McLaren called it the 570GT for a good reason – it’s a real Grand Tourer. It’s not just a badge tacked onto a new edition, it is tuned and groomed into a touring car where you’re treated by the car every single day. The suspension is softened, the exhaust note has a little less bite, and the storage capacity means the car is less of a handcuff when it comes to running errands. It wants you to do everything in it.
But was it prepared for what we wanted to do?
It happily carved through the canyons of the Endless Mountains, but then we got adventurous and decided to go up the mountains. Looking up at the mountains was a great view, meaning the mirroring view downward had to be equally majestic. Our first overlook was at High Knob, the most touristy spot we encountered (rightfully so), but across the valley we were told of a more elusive spot with another view that couldn’t be topped.
We didn’t quite understand how elusive it could be until we got there, and getting there itself felt like half of the whole weekend trip.
We got some maps – you know, like those folding maps that don’t give turn-by-turn directions – from the woman who runs the Worlds Best Snack Shop. (For the record, the name is not wrong.) She did in fact offer those turn-by-turn directions for us to a place named Sharp Top Vista, but we cringed a bit when she said a certain portion – 8.1 miles – was unpaved. We knew what we could accomplish with cautious driving and the lift up, we had done it before, but eight miles was nearly ten times the distance of our last off-road trip, and on that trail we didn’t have to account for other cars.
Fortunately it was clear that this dirt road had been well traveled and it would be no issue for us to embark on it ourselves. A few miles in, though, we encountered our first trouble in the form of a park ranger.
We know what you’re thinking, as it is pretty suspicious to be wandering through the forest in a $215,000 supercar. But he was not coming up to us to kick us out and cancel our adventure, he was simply warning us that the trail gets worse from here.
So, I’m not really sure which result we would have preferred. And frankly, turning around on that tiny one-way-sized path seemed too annoying, so we said thanks and continued on even more cautiously now, past several cars with a chivalrous gesture required to ensure one of the cars didn’t end up in a ditch. Dirt road rules did not account for low-slung supercars all that well.
Our determination eventually rewarded us with the incredible view from atop Sharp Top Vista. The view wasn’t much different than from the other side – colorful trees, a small river carving a canyon through the mountains and an endless sky – but it was no less breathtaking. It was exactly what we came for in the first place.
The pictures and videos show the glamorous moments from the weekend; they were simply the calm, the serene and the normal. But that doesn’t even begin to describe what the 570GT endured. On our way down from Sharp Top, we encountered a group of probably a dozen Jeeps who had no problem climbing up the embankments to let us go by. It was what they were built for, but what we were doing with the 570GT was demanding it to take us on whatever journeys we could think of, without asking it first.
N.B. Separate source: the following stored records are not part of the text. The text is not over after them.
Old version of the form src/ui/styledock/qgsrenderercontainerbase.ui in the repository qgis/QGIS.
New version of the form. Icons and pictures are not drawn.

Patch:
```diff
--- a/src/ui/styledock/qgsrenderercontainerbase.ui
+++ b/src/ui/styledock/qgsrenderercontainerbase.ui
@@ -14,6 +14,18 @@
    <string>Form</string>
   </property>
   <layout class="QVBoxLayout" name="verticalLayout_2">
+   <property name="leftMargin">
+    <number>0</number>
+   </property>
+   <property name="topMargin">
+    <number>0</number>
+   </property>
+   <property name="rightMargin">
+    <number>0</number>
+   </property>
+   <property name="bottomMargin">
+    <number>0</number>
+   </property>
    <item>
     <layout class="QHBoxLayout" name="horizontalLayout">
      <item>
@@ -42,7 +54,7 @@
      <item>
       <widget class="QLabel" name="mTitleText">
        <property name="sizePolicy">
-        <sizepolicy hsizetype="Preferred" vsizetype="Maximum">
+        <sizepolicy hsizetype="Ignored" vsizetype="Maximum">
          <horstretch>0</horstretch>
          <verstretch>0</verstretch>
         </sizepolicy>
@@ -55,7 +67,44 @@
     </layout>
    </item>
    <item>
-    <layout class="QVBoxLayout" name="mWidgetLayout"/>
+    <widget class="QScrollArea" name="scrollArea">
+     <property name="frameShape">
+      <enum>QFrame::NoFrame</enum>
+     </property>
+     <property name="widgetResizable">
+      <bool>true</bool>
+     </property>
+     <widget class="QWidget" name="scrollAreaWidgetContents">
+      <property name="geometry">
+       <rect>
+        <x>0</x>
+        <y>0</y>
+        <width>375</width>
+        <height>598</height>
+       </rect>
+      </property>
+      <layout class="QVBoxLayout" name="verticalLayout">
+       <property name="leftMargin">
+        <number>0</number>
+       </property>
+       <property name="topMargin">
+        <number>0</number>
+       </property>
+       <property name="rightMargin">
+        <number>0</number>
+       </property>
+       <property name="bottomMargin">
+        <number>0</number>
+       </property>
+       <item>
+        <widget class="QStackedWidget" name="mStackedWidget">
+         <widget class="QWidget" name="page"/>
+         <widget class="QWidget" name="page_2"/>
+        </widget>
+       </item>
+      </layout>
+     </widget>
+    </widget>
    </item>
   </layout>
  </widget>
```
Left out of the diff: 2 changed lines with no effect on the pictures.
But man, did it come through. The suspension likely saved our driver’s sanity through the tough spots, its (slightly) subdued exhaust note kept the quiet town asleep and the extra room in the GT kept all our necessary gear right by our side.
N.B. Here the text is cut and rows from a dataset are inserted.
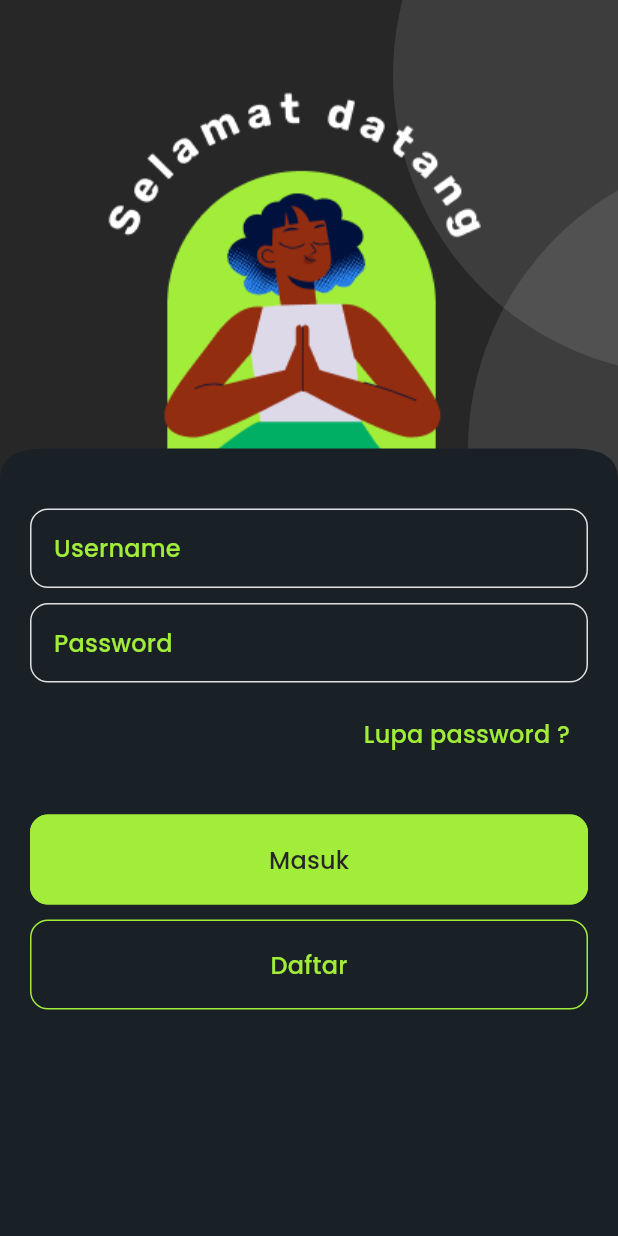
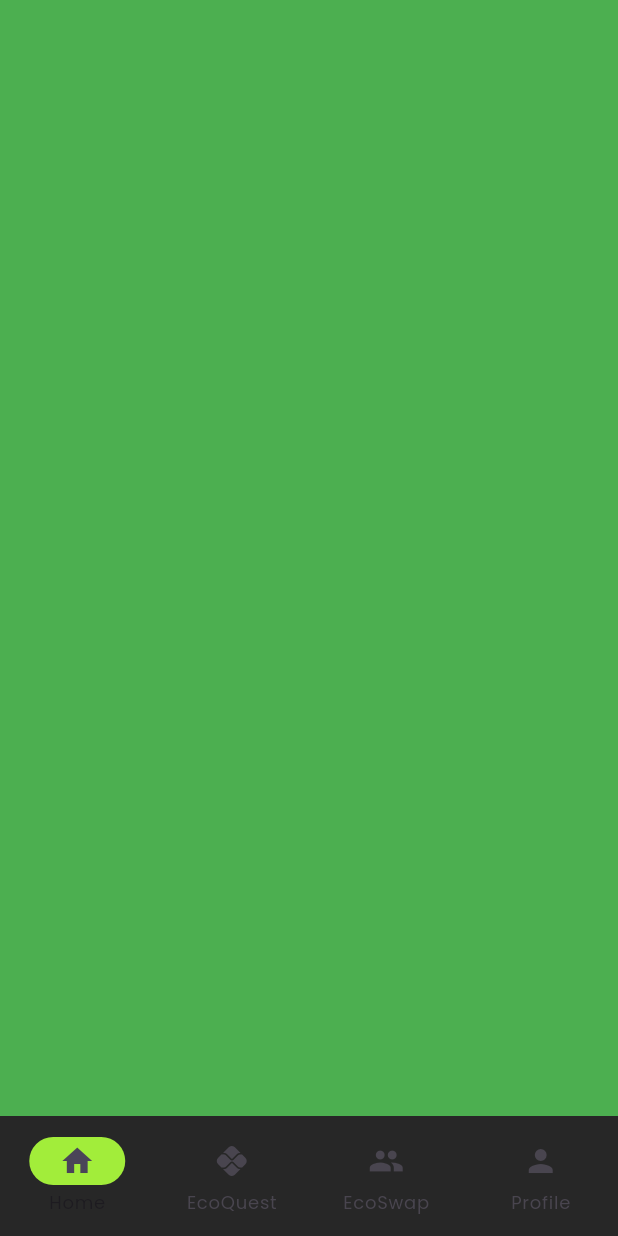
Before and after one commit to alzahfariski/enviroplus, a Flutter app: the AuthenticationView screen opened directly, after a tap on "Masuk", on a phone screen of 412 x 824 dp. Run offline on Flutter 3.47's test engine with Material 3 defaults, Android fonts, the phone set to English and light mode, and no system bars; our stand-ins replace get, get_storage, logger, smooth_page_indicator; accounts and stored records are empty; project files that could hold a hidden picture were left out.

Commit message:
new page: add home page

```diff
--- a/lib/app.dart
+++ b/lib/app.dart
@@ -1,6 +1,6 @@
 import 'package:enviroplus/app/modules/authentication/views/onboarding_view.dart';
 import 'package:flutter/material.dart';
-import 'package:get/get_navigation/src/root/get_material_app.dart';
+import 'package:get/get.dart';
 import 'package:enviroplus/utils/constants/text_strings.dart';
 import 'package:enviroplus/utils/theme/theme.dart';
 
@@ -16,6 +16,8 @@ class App extends StatelessWidget {
       darkTheme: TAppTheme.darkTheme,
       debugShowCheckedModeBanner: false,
       // initialBinding: GeneralBindings(),
+      defaultTransition: Transition.rightToLeftWithFade,
+      transitionDuration: const Duration(milliseconds: 300),
       home: const OnBoardingView(),
     );
   }
--- a/lib/app/modules/authentication/views/authentication_view.dart
+++ b/lib/app/modules/authentication/views/authentication_view.dart
@@ -1,17 +1,22 @@
 import 'package:enviroplus/app/data/common/custom_shape/header_container.dart';
 import 'package:enviroplus/app/data/common/appbar/appbar.dart';
-import 'package:enviroplus/utils/constants/colors.dart';
+import 'package:enviroplus/app/modules/authentication/controllers/authentication_controller.dart';
+import 'package:enviroplus/app/modules/authentication/views/widgets/authentication_widget/login_form_widget.dart';
+import 'package:enviroplus/app/modules/authentication/views/widgets/authentication_widget/register_form_widget.dart';
 import 'package:enviroplus/utils/constants/image_strings.dart';
 import 'package:flutter/material.dart';
+import 'package:get/get.dart';
 
-class AuthenticationView extends StatelessWidget {
-  const AuthenticationView({super.key});
+class AuthenticationView extends GetView<AuthenticationController> {
+  AuthenticationView({super.key});
 
+  final logController = Get.put(AuthenticationController());
   @override
   Widget build(BuildContext context) {
     return Scaffold(
       body: SingleChildScrollView(
-        child: Column(
+        child: Obx(
+          () => Column(
             children: [
               TPrimaryHeaderContainer(
                 child: Column(
@@ -21,96 +26,22 @@ class AuthenticationView extends StatelessWidget {
                       title: Container(),
                       action: Container(),
                     ),
-                  const Padding(
-                    padding: EdgeInsets.only(bottom: 10),
+                    Padding(
+                      padding: const EdgeInsets.only(bottom: 10),
                       child: Image(
-                      image: AssetImage(TImages.loginImage),
+                        image: AssetImage(logController.isLogin.value == true
+                            ? TImages.loginImage
+                            : TImages.registerImage),
                       ),
                     ),
                   ],
                 ),
               ),
-            Padding(
-              padding: const EdgeInsets.all(20),
-              child: Column(
-                crossAxisAlignment: CrossAxisAlignment.end,
-                children: [
-                  TextField(
-                    decoration: InputDecoration(
-                      label: Text(
-                        'Username',
-                        style:
-                            Theme.of(context).textTheme.titleMedium!.copyWith(
-                                  color: TColors.primary,
-                                ),
-                      ),
-                    ),
-                  ),
-                  const SizedBox(
-                    height: 10,
-                  ),
-                  TextField(
-                    decoration: InputDecoration(
-                      label: Text(
-                        'Password',
-                        style:
-                            Theme.of(context).textTheme.titleMedium!.copyWith(
-                                  color: TColors.primary,
-                                ),
-                      ),
-                    ),
-                  ),
-                  const SizedBox(
-                    height: 10,
-                  ),
-                  TextButton(
-                    onPressed: () {},
-                    child: Text(
-                      'Lupa password ?',
-                      style: Theme.of(context).textTheme.titleMedium!.copyWith(
-                            color: TColors.primary,
-                          ),
-                    ),
-                  ),
-                  const SizedBox(
-                    height: 30,
-                  ),
-                  SizedBox(
-                    width: double.infinity,
-                    child: ElevatedButton(
-                      onPressed: () {},
-                      child: Text(
-                        'Masuk',
-                        style:
-                            Theme.of(context).textTheme.titleMedium!.copyWith(
-                                  color: TColors.dark,
-                                ),
-                      ),
-                    ),
-                  ),
-                  const SizedBox(
-                    height: 10,
-                  ),
-                  SizedBox(
-                    width: double.infinity,
-                    child: ElevatedButton(
-                      style: ElevatedButton.styleFrom(
-                        backgroundColor: Colors.transparent,
-                      ),
-                      onPressed: () {},
-                      child: Text(
-                        'Daftar',
-                        style:
-                            Theme.of(context).textTheme.titleMedium!.copyWith(
-                                  color: TColors.primary,
-                                ),
-                      ),
-                    ),
-                  ),
+              logController.isLogin.value == true
+                  ? LoginFormWidget()
+                  : RegisterFormWidget(),
             ],
           ),
-            ),
-          ],
         ),
       ),
     );
--- /dev/null
+++ b/lib/app/modules/authentication/views/widgets/authentication_widget/login_form_widget.dart
@@ -0,0 +1,124 @@
+import 'package:enviroplus/app/modules/authentication/controllers/authentication_controller.dart';
+import 'package:enviroplus/navigation_menu.dart';
+import 'package:enviroplus/utils/constants/colors.dart';
+import 'package:flutter/material.dart';
+import 'package:get/get.dart';
+
+class LoginFormWidget extends StatelessWidget {
+  LoginFormWidget({
+    super.key,
+  });
+  final AuthenticationController authController = Get.find();
+
+  @override
+  Widget build(BuildContext context) {
+    return Padding(
+      padding: const EdgeInsets.all(20),
+      child: Column(
+        crossAxisAlignment: CrossAxisAlignment.end,
+        children: [
+          TextField(
+            decoration: InputDecoration(
+              focusedBorder: OutlineInputBorder(
+                borderRadius: BorderRadius.circular(10),
+                borderSide: const BorderSide(
+                  width: 1,
+                  color: TColors.primary,
+                ),
+              ),
+              enabledBorder: OutlineInputBorder(
+                borderRadius: BorderRadius.circular(10),
+                borderSide: const BorderSide(
+                  width: 1,
+                  color: TColors.primary,
+                ),
+              ),
+              label: Text(
+                'Username',
+                style: Theme.of(context).textTheme.bodyLarge!.copyWith(
+                      color: TColors.white,
+                    ),
+              ),
+            ),
+          ),
+          const SizedBox(
+            height: 10,
+          ),
+          TextField(
+            decoration: InputDecoration(
+              focusedBorder: OutlineInputBorder(
+                borderRadius: BorderRadius.circular(10),
+                borderSide: const BorderSide(
+                  width: 1,
+                  color: TColors.primary,
+                ),
+              ),
+              enabledBorder: OutlineInputBorder(
+                borderRadius: BorderRadius.circular(10),
+                borderSide: const BorderSide(
+                  width: 1,
+                  color: TColors.primary,
+                ),
+              ),
+              label: Text(
+                'Password',
+                style: Theme.of(context).textTheme.bodyLarge!.copyWith(
+                      color: TColors.white,
+                    ),
+              ),
+            ),
+          ),
+          const SizedBox(
+            height: 10,
+          ),
+          TextButton(
+            onPressed: () {},
+            child: Text(
+              'Lupa password ?',
+              style: Theme.of(context).textTheme.titleMedium!.copyWith(
+                    color: TColors.white,
+                  ),
+            ),
+          ),
+          const SizedBox(
+            height: 30,
+          ),
+          SizedBox(
+            width: double.infinity,
+            child: ElevatedButton(
+              onPressed: () {
+                Get.to(() => const NavigationMenu());
+              },
+              child: Text(
+                'Masuk',
+                style: Theme.of(context).textTheme.titleMedium!.copyWith(
+                      color: TColors.dark,
+                    ),
+              ),
+            ),
+          ),
+          const SizedBox(
+            height: 10,
+          ),
+          SizedBox(
+            width: double.infinity,
+            child: ElevatedButton(
+              style: ElevatedButton.styleFrom(
+                backgroundColor: Colors.transparent,
+              ),
+              onPressed: () {
+                authController.register();
+              },
+              child: Text(
+                'Daftar',
+                style: Theme.of(context).textTheme.titleMedium!.copyWith(
+                      color: TColors.primary,
+                    ),
+              ),
+            ),
+          ),
+        ],
+      ),
+    );
+  }
+}
--- a/lib/app/modules/authentication/views/widgets/onboarding_next_button.dart
+++ b/lib/app/modules/authentication/views/widgets/onboarding_widget/onboarding_next_button.dart
@@ -20,7 +20,7 @@ class OnBoardingNextButton extends StatelessWidget {
         final controller = Get.find<OnBoardingController>();
         return ElevatedButton(
           onPressed: () => controller.isLastPage.value
-              ? Get.off(const AuthenticationView())
+              ? Get.off(AuthenticationView())
               : controller.nextPage(),
           style: ElevatedButton.styleFrom(
             shape: const CircleBorder(side: BorderSide.none),
--- /dev/null
+++ b/lib/navigation_menu.dart
@@ -0,0 +1,52 @@
+import 'package:enviroplus/utils/constants/colors.dart';
+import 'package:flutter/material.dart';
+import 'package:get/get.dart';
+
+class NavigationMenu extends StatelessWidget {
+  const NavigationMenu({super.key});
+
+  @override
+  Widget build(BuildContext context) {
+    final controller = Get.put(NavigationController());
+
+    return Scaffold(
+      bottomNavigationBar: Obx(
+        () => NavigationBar(
+          height: 80,
+          elevation: 0,
+          selectedIndex: controller.selectedIndex.value,
+          backgroundColor: TColors.dark,
+          indicatorColor: TColors.primary,
+          onDestinationSelected: (value) =>
+              controller.selectedIndex.value = value,
+          destinations: const [
+            NavigationDestination(icon: Icon(Icons.home), label: 'Home'),
+            NavigationDestination(
+                icon: Icon(Icons.pix_outlined), label: 'EcoQuest'),
+            NavigationDestination(icon: Icon(Icons.group), label: 'EcoSwap'),
+            NavigationDestination(icon: Icon(Icons.person), label: 'Profile'),
+          ],
+        ),
+      ),
+      body: Obx(() => controller.screens[controller.selectedIndex.value]),
+    );
+  }
+}
+
+class NavigationController extends GetxController {
+  final RxInt selectedIndex = 0.obs;
+  final screens = [
+    Container(
+      color: Colors.green,
+    ),
+    Container(
+      color: Colors.purple,
+    ),
+    Container(
+      color: Colors.orange,
+    ),
+    Container(
+      color: Colors.blue,
+    ),
+  ];
+}
--- a/lib/utils/constants/image_strings.dart
+++ b/lib/utils/constants/image_strings.dart
@@ -69,6 +69,10 @@ class TImages {
   // -- Authentication
   static const String loginImage =
       "assets/images/authentication_image/login.png";
+  static const String registerImage =
+      "assets/images/authentication_image/register.png";
+  static const String verifyImage =
+      "assets/images/authentication_image/verify.png";
 
   // -- Products
   static const String productImage1 = "assets/images/products/nike-shoes.png";
```
Also changed, not shown: lib/app/modules/authentication/controllers/authentication_controller.dart (added, +11 -0 lines), lib/app/modules/authentication/views/onboarding_view.dart (+4 -4 lines), lib/app/modules/authentication/views/verify_email_view.dart (added, +77 -0 lines), lib/app/modules/authentication/views/widgets/authentication_widget/register_form_widget.dart (added, +139 -0 lines), assets/images/authentication_image/register.png (added), assets/images/authentication_image/verify.png (added), lib/app/modules/authentication/views/widgets/onboarding_widget/onboarding_dot_navigation.dart (renamed from lib/app/modules/authentication/views/widgets/onboarding_dot_navigation.dart), lib/app/modules/authentication/views/widgets/onboarding_widget/onboarding_page.dart (renamed from lib/app/modules/authentication/views/widgets/onboarding_page.dart), lib/app/modules/authentication/views/widgets/onboarding_widget/onboarding_skip.dart (renamed from lib/app/modules/authentication/views/widgets/onboarding_skip.dart). Lines whose indentation alone changed are shown as unchanged.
The 570GT is truly a remarkable car for the journey, even ridiculous ones like ours.